Read each line of the material and note whether it contains "https". Give the number of such lines and nothing else.

========================================================================

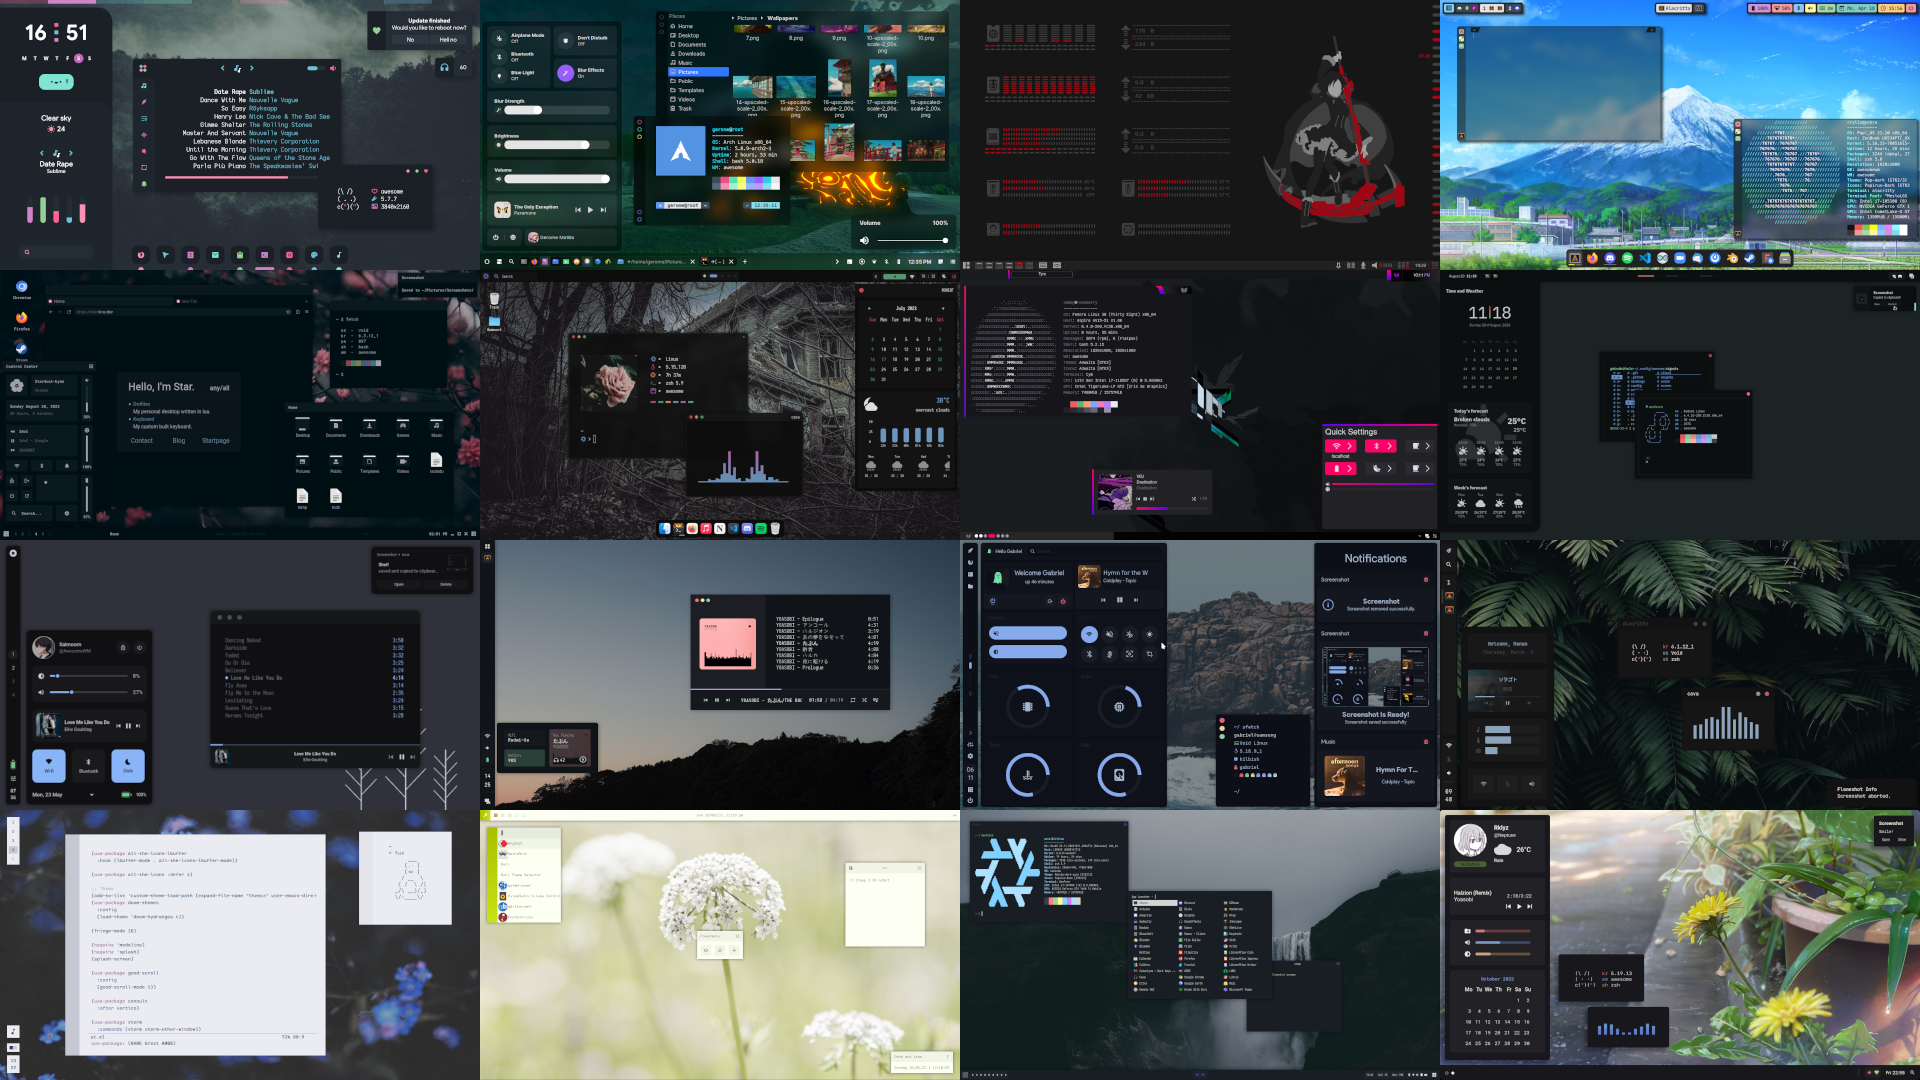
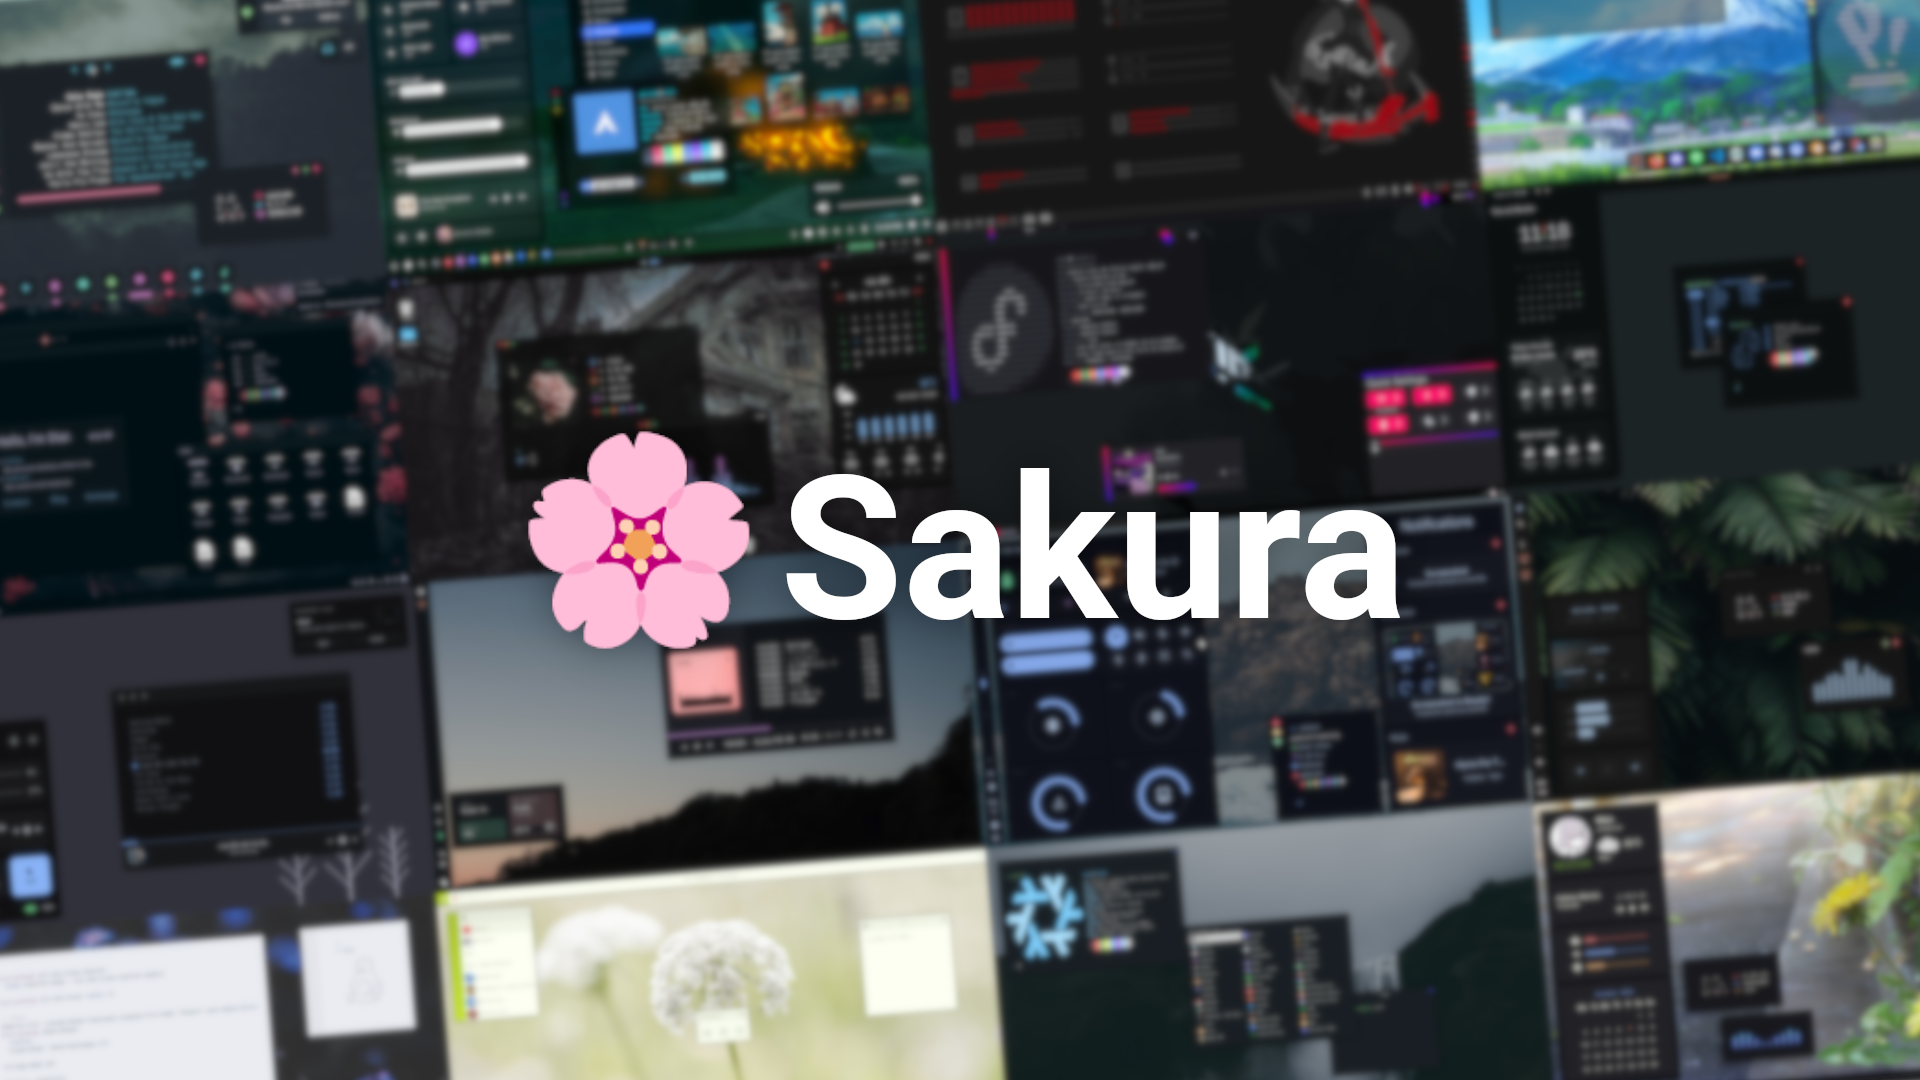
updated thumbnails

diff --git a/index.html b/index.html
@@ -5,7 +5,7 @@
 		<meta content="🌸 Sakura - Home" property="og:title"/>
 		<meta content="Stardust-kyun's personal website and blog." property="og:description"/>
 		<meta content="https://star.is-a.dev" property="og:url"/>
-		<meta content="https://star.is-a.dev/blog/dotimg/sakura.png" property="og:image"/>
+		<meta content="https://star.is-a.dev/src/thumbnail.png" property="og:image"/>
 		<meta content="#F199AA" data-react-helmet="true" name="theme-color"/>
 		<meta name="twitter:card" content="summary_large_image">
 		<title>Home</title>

========================================================================

▶ _Result_
3